Since she couldn’t find what she was looking for, Sami started making her own treats. She started with sorbet because of her daughter’s dairy allergy. Next, she ordered a mold for her frozen treats and developed a recipe that both she and her daughter liked.
“I tasted it and it was really good, so I gave it to my daughter to try,” recalls Sami. “She loved it so much, she asked me for more. ‘More ice cream Mommy, more ice cream!’ I was like, ‘Sure, here you go. Have some more.’”
Sami’s friends got on board with her frozen treats and started asking her to make extra for their kids. What started as a fun way to ensure her child was eating nutritious food, fast became a business to fill a needed niche. Setting her self-doubt aside, Sami took the advice of her friends and decided to try selling her bars commercially in frozen packages of eight.
“After the layoff, I was like, why not try it?” said Sami. “This is how PEA Club was born. I call it PEA Club because it stands for Picky Eaters Anonymous. The treats are something easy and convenient for parents. Whether they want a healthy treat for birthday parties, or want to get their kids to eat more, this eliminates the struggle.”
By Washington State law, food producers are required to use a commercial kitchen, and fortunately, Sami found one down the street from her mother’s house. Because of the pandemic she uses extra caution with supplies, ingredients and equipment.
“I know one thing that parents are really concerned about this day and age is preservatives being added to foods,” said Sami. “I want to drive home the fact there are no preservatives in our frozen veggie bars. They’re also vegan and sweetened with agave nectar.”
PEA club is still in its infancy and Sami is busy networking with local farmers to get the best ingredients she can find. As her online orders continue to increase, she has recruited her husband to make deliveries to keep the price affordable.

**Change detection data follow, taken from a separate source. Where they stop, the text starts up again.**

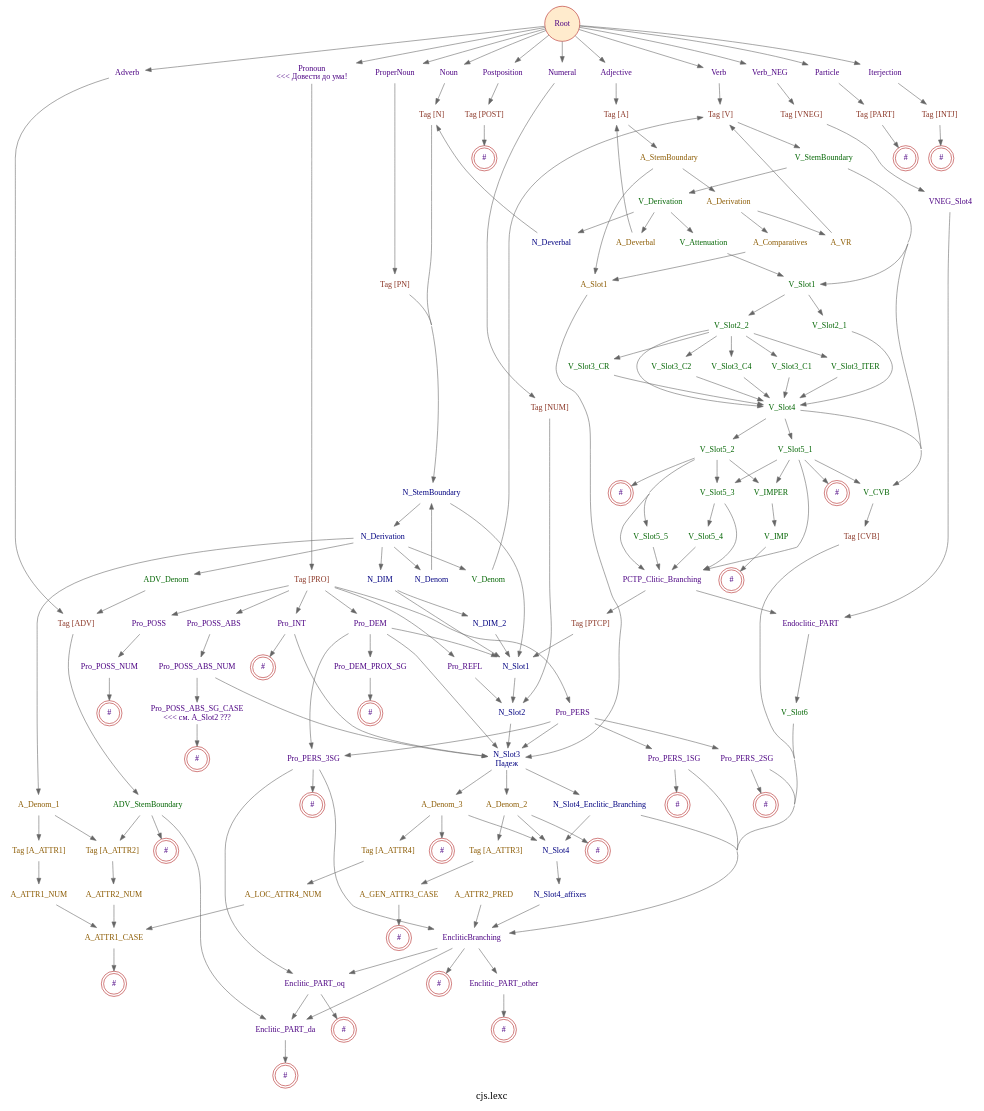
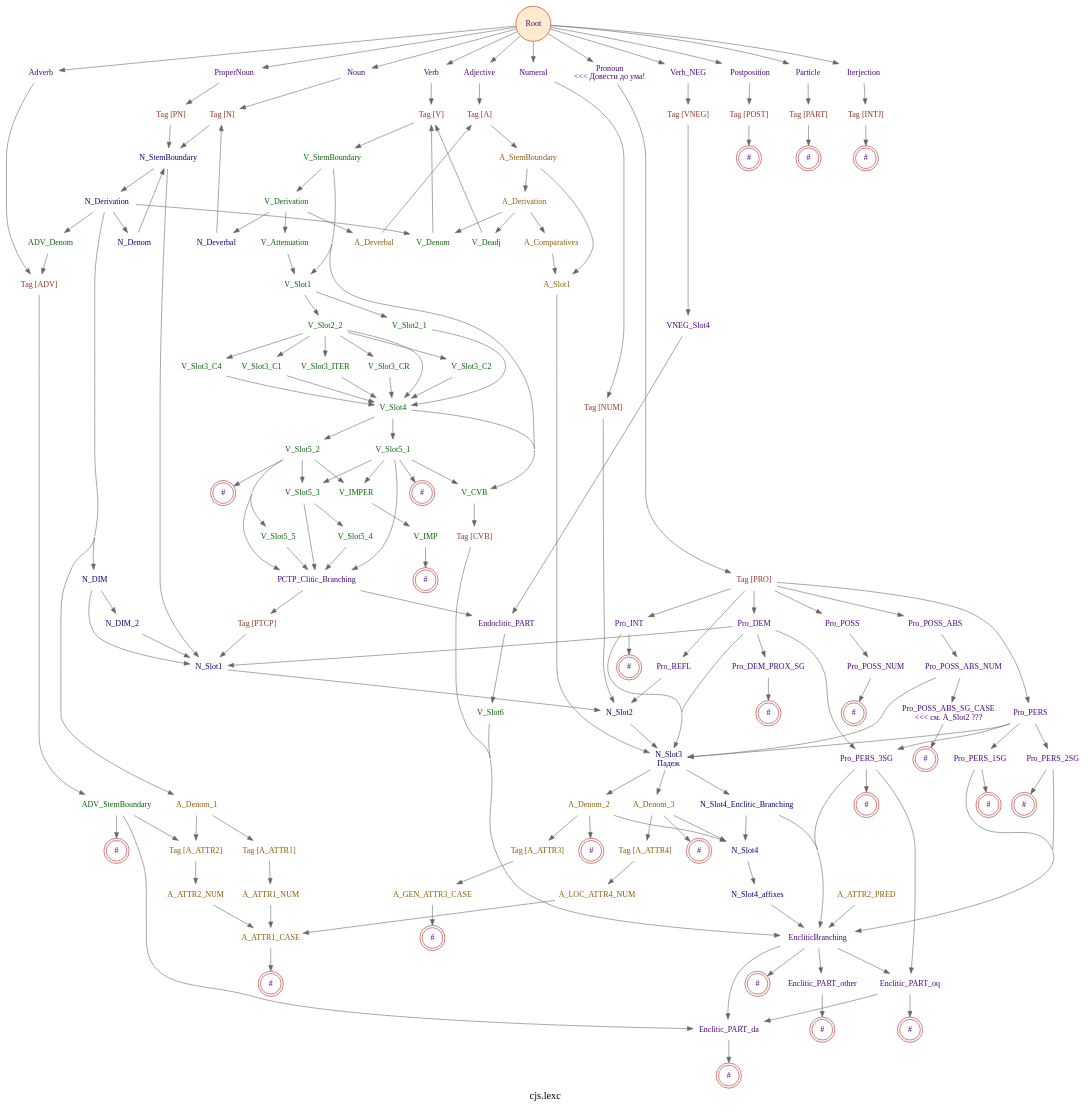
Before and after one commit to kyrill-shakhovtsov/cjs-morphology-fst: the diagram in doc/cjs.lexc.gv, drawn with Graphviz. The commit also changed 22 other files, not shown here.

```diff
--- a/doc/cjs.lexc.gv
+++ b/doc/cjs.lexc.gv
@@ -11,6 +11,15 @@
 		shape=none
 	];
 	edge [color=gray40];
+	subgraph Tags {
+		graph [rank=same];
+		Tag_N	[fontcolor=tomato4,
+			label="Tag [N]"];
+		Tag_V	[fontcolor=tomato4,
+			label="Tag [V]"];
+		Tag_A	[fontcolor=tomato4,
+			label="Tag [A]"];
+	}
 	subgraph POS {
 		graph [rank=same];
 		Noun	[label=Noun];
@@ -24,15 +33,6 @@
 		Adverb	[label=Adverb];
 		Particle	[label=Particle];
 		Iterjection	[label=Iterjection];
-	}
-	subgraph Tags {
-		graph [rank=same];
-		Tag_N	[fontcolor=tomato4,
-			label="Tag [N]"];
-		Tag_V	[fontcolor=tomato4,
-			label="Tag [V]"];
-		Tag_A	[fontcolor=tomato4,
-			label="Tag [A]"];
 	}
 	Root	[color=firebrick,
 		fillcolor=blanchedalmond,
@@ -336,12 +336,13 @@
 	A_Slot1	[fontcolor=orange4,
 		label=A_Slot1];
 	A_StemBoundary -> A_Slot1;
+	A_Derivation -> V_Denom;
 	A_Comparatives	[fontcolor=orange4,
 		label=A_Comparatives];
 	A_Derivation -> A_Comparatives;
-	A_VR	[fontcolor=orange4,
-		label=A_VR];
-	A_Derivation -> A_VR;
+	V_Deadj	[fontcolor=darkgreen,
+		label=V_Deadj];
+	A_Derivation -> V_Deadj;
 	A_Slot1 -> N_Slot3;
 	A_ATTR1_CASE	[fontcolor=orange4,
 		label=A_ATTR1_CASE];
@@ -360,7 +361,7 @@
 	A_GEN_ATTR3_CASE -> "A_GEN_ATTR3_CASE_#";
 	A_LOC_ATTR4_NUM -> A_ATTR1_CASE;
 	A_Comparatives -> A_Slot1;
-	A_VR -> Tag_V;
+	V_Deadj -> Tag_V;
 	Pro_PERS	[label=Pro_PERS];
 	Tag_PRO -> Pro_PERS;
 	Pro_POSS	[label=Pro_POSS];
```
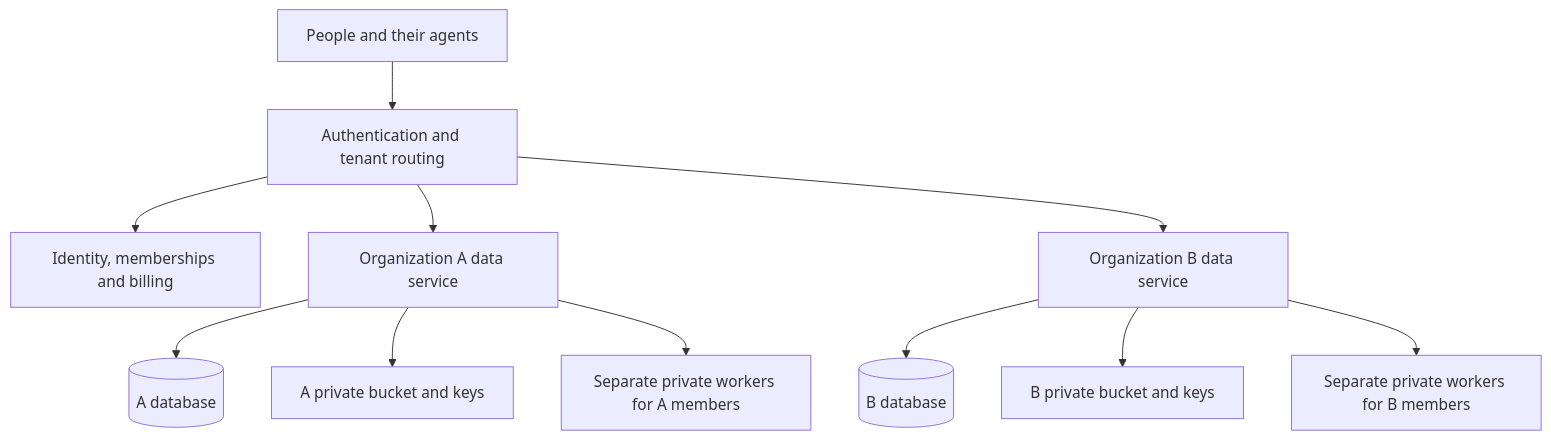
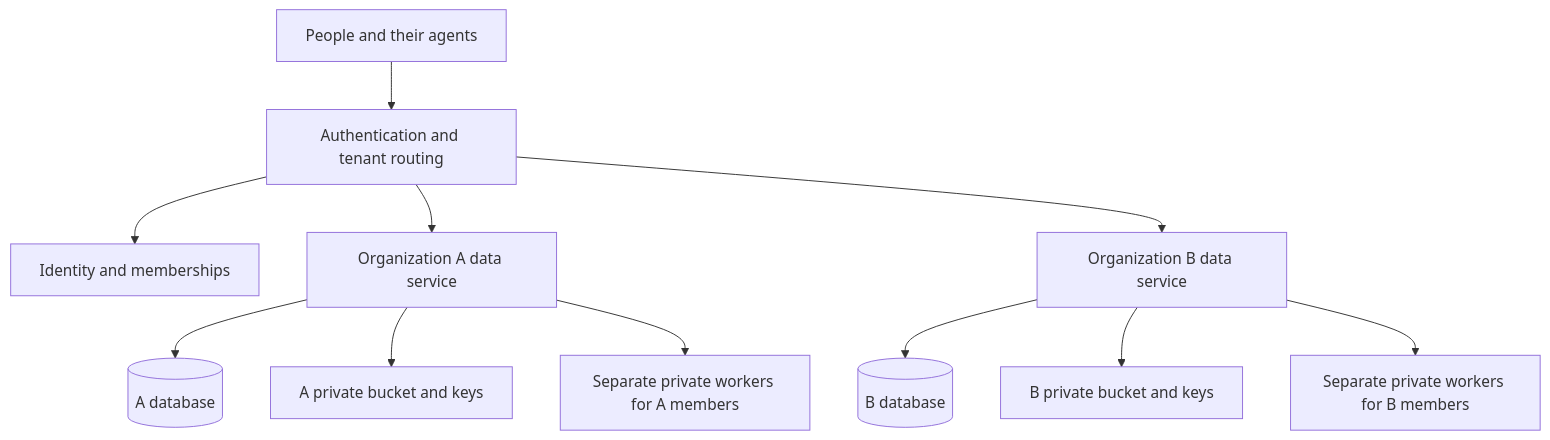
One commit to lostprojects/steel-browser changed the diagram in ORGANIZATIONS.md. Above: the diagram before and after it, drawn with Mermaid. The commit also changed other lines of this file and 12 other files, not shown here.

````diff
--- a/ORGANIZATIONS.md
+++ b/ORGANIZATIONS.md
@@ -172,13 +200,13 @@
 ```mermaid
 flowchart TD
   Clients[People and their agents] --> Gateway[Authentication and tenant routing]
-  Gateway --> Control[Identity, memberships and billing]
+  Gateway --> Control[Identity and memberships]
   Gateway --> A[Organization A data service]
   Gateway --> B[Organization B data service]
   A --> AD[(A database)]
   A --> AF[A private bucket and keys]
   A --> AW[Separate private workers for A members]
   B --> BD[(B database)]
   B --> BF[B private bucket and keys]
   B --> BW[Separate private workers for B members]
 ```
````
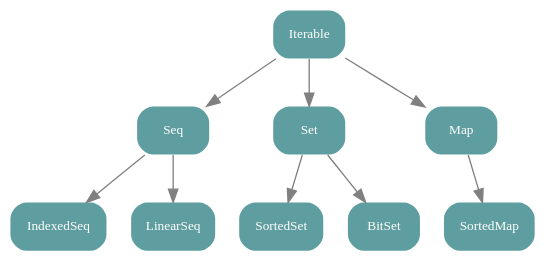
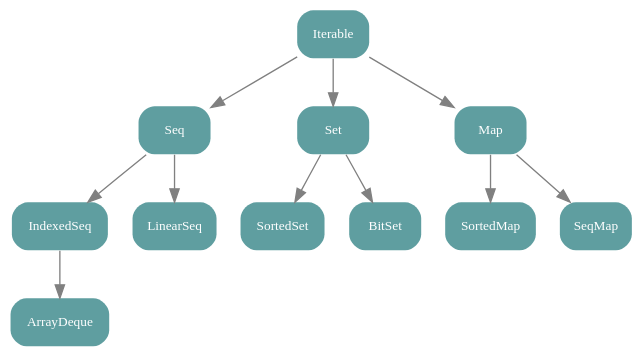
Before and after one commit to er1c/scala-collections-charts: the diagram in src/scala.collection.gv, drawn with Graphviz. The commit also changed 4 other files, not shown here.

```diff
--- a/src/scala.collection.gv
+++ b/src/scala.collection.gv
@@ -1,33 +1,36 @@
 // dot graphs for the Scala 2.13 Collections API
 // package scala.collection
 // (C) 2010 by Mathias
 // (C) 2015 and 2019 by Mike Slinn
 
 digraph "scala.collection" {
   bgcolor=transparent
 
   // layout help
   node [shape=point, style=invis]
   edge [style=invis]
   Level0 -> Level1 -> Level2 -> Level3
 
   // node definitions
   node [shape=box, style="rounded, filled", fontname=tahoma, fontsize=10, fontcolor=white, color=none, fillcolor=cadetblue]
     Iterable [URL="http://www.scala-lang.org/api/current/scala/collection/Iterable.html"]
       Seq [URL="http://www.scala-lang.org/api/current/scala/collection/Seq.html"]
         IndexedSeq [URL="http://www.scala-lang.org/api/current/scala/collection/IndexedSeq.html"]
         LinearSeq [URL="http://www.scala-lang.org/api/current/scala/collection/LinearSeq.html"]
       Set [URL="http://www.scala-lang.org/api/current/scala/collection/Set.html"]
         SortedSet [URL="http://www.scala-lang.org/api/current/scala/collection/SortedSet.html"]
         BitSet [URL="http://www.scala-lang.org/api/current/scala/collection/BitSet.html"]
       Map [URL="http://www.scala-lang.org/api/current/scala/collection/Map.html"]
         SortedMap [URL="http://www.scala-lang.org/api/current/scala/collection/SortedMap.html"]
 
   // edge definitions
   edge [style=solid, color=gray]
   Iterable -> Seq -> IndexedSeq
+  IndexedSeq -> ArrayDeque
   Seq -> LinearSeq
   Iterable -> Set -> SortedSet
   Set -> BitSet
-  Iterable -> Map -> SortedMap
+  Iterable -> Map
+  Map -> SortedMap
+  Map -> SeqMap
 }
```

“I have my husband on delivery duty, because there's no point in shipping frozen items to people if the postage costs more than the actual product,” said Sami. “The word is getting out that our treats are loaded with actual vegetables, have no preservatives, are free of the top allergens, only have natural sugars, and are vegan. Take it from me, your life will be so much easier with these on hand!”
For more information on how to order these picky-eater-tested and mother-approved treats, visit www.peaclub.company.site